**Task objective:** From the entries below, copy every line that holds the word "query".

(Revision comparison data)
▬▬▬

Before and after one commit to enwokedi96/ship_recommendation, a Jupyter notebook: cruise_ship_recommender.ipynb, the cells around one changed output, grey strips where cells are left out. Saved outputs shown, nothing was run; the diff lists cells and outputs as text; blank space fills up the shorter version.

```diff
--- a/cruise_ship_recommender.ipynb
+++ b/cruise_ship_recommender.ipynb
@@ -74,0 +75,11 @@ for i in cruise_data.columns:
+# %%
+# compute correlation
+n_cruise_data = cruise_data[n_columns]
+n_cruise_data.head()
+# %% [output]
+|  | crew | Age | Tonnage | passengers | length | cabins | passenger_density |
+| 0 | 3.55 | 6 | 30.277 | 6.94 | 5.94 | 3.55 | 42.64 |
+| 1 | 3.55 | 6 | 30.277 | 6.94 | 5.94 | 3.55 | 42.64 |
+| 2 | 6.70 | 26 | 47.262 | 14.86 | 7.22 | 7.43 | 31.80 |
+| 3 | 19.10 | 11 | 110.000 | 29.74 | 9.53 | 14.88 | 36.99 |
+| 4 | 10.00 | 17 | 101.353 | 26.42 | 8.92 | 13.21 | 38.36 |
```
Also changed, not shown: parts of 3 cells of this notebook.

▬▬▬

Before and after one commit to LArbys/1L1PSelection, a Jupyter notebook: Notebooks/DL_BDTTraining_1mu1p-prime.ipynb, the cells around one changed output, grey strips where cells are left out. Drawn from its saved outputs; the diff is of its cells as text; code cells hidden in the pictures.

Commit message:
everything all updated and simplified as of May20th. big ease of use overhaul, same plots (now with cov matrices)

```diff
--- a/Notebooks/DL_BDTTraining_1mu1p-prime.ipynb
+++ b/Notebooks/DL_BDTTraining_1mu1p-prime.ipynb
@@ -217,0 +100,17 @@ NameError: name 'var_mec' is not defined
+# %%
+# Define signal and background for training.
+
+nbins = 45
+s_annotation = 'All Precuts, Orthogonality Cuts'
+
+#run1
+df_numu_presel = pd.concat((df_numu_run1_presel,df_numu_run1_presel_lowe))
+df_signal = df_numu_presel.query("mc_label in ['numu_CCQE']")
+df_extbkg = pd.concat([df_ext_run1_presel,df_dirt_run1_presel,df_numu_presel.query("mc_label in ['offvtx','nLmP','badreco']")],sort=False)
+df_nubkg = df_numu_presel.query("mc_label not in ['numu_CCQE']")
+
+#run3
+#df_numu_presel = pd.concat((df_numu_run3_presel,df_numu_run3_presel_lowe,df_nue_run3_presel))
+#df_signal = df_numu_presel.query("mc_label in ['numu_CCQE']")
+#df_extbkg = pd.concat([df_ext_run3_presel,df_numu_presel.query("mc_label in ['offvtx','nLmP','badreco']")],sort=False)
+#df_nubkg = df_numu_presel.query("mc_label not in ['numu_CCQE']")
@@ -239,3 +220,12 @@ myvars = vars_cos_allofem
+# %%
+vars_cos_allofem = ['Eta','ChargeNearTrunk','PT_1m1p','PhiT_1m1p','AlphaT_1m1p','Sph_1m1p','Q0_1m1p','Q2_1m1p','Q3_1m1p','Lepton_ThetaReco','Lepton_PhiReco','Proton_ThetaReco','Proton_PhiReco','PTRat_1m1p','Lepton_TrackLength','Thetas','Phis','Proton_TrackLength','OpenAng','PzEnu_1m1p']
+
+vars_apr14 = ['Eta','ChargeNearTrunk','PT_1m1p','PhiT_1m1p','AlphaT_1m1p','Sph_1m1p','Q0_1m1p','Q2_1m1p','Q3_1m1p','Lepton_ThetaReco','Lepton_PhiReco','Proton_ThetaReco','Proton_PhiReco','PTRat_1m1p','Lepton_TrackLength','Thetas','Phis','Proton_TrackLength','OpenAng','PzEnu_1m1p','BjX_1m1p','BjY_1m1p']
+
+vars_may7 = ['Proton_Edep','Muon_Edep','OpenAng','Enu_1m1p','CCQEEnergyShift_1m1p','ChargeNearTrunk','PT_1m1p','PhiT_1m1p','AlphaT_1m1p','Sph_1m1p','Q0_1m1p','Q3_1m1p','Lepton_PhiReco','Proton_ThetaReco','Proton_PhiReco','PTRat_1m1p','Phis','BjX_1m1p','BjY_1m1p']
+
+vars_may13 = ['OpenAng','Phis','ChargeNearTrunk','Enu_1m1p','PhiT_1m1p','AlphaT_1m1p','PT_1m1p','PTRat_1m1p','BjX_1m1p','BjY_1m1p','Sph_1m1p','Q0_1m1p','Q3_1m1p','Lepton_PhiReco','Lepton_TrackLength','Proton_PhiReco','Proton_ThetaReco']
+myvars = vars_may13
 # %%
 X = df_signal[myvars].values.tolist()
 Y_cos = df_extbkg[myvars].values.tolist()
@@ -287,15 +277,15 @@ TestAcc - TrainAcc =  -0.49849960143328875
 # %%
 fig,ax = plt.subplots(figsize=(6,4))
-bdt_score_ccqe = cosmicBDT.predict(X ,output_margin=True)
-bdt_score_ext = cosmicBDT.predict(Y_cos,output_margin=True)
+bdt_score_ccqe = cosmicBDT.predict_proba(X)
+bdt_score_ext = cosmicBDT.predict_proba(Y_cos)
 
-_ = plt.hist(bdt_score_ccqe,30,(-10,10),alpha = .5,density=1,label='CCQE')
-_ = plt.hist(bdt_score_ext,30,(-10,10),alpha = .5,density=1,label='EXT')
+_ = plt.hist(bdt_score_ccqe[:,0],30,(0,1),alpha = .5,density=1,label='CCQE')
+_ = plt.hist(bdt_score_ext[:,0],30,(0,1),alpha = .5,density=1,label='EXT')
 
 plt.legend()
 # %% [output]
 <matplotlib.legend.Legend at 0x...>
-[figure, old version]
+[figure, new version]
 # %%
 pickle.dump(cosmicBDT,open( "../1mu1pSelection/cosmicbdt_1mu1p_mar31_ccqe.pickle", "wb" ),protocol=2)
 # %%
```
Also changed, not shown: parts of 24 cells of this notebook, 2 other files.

▬▬▬

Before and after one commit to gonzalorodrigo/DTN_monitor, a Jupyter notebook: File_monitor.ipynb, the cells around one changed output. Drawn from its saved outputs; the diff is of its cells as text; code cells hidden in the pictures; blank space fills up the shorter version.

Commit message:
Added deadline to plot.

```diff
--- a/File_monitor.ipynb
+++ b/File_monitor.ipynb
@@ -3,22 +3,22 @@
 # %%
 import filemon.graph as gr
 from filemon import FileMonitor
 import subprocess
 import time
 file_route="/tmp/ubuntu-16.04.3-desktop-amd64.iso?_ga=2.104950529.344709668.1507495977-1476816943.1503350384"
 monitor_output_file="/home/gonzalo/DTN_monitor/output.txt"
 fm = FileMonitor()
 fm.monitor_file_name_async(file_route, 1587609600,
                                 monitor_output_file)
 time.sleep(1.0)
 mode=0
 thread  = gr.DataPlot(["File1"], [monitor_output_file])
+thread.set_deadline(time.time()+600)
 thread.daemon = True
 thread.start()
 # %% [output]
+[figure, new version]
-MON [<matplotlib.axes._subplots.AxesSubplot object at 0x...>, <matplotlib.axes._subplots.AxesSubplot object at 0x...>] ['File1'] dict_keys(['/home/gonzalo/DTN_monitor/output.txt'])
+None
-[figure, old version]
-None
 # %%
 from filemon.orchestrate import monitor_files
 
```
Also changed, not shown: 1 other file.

▬▬▬

**Response below:**
+df_signal = df_numu_presel.query("mc_label in ['numu_CCQE']")
+df_extbkg = pd.concat([df_ext_run1_presel,df_dirt_run1_presel,df_numu_presel.query("mc_label in ['offvtx','nLmP','badreco']")],sort=False)
+df_nubkg = df_numu_presel.query("mc_label not in ['numu_CCQE']")
+#df_signal = df_numu_presel.query("mc_label in ['numu_CCQE']")
+#df_extbkg = pd.concat([df_ext_run3_presel,df_numu_presel.query("mc_label in ['offvtx','nLmP','badreco']")],sort=False)
+#df_nubkg = df_numu_presel.query("mc_label not in ['numu_CCQE']")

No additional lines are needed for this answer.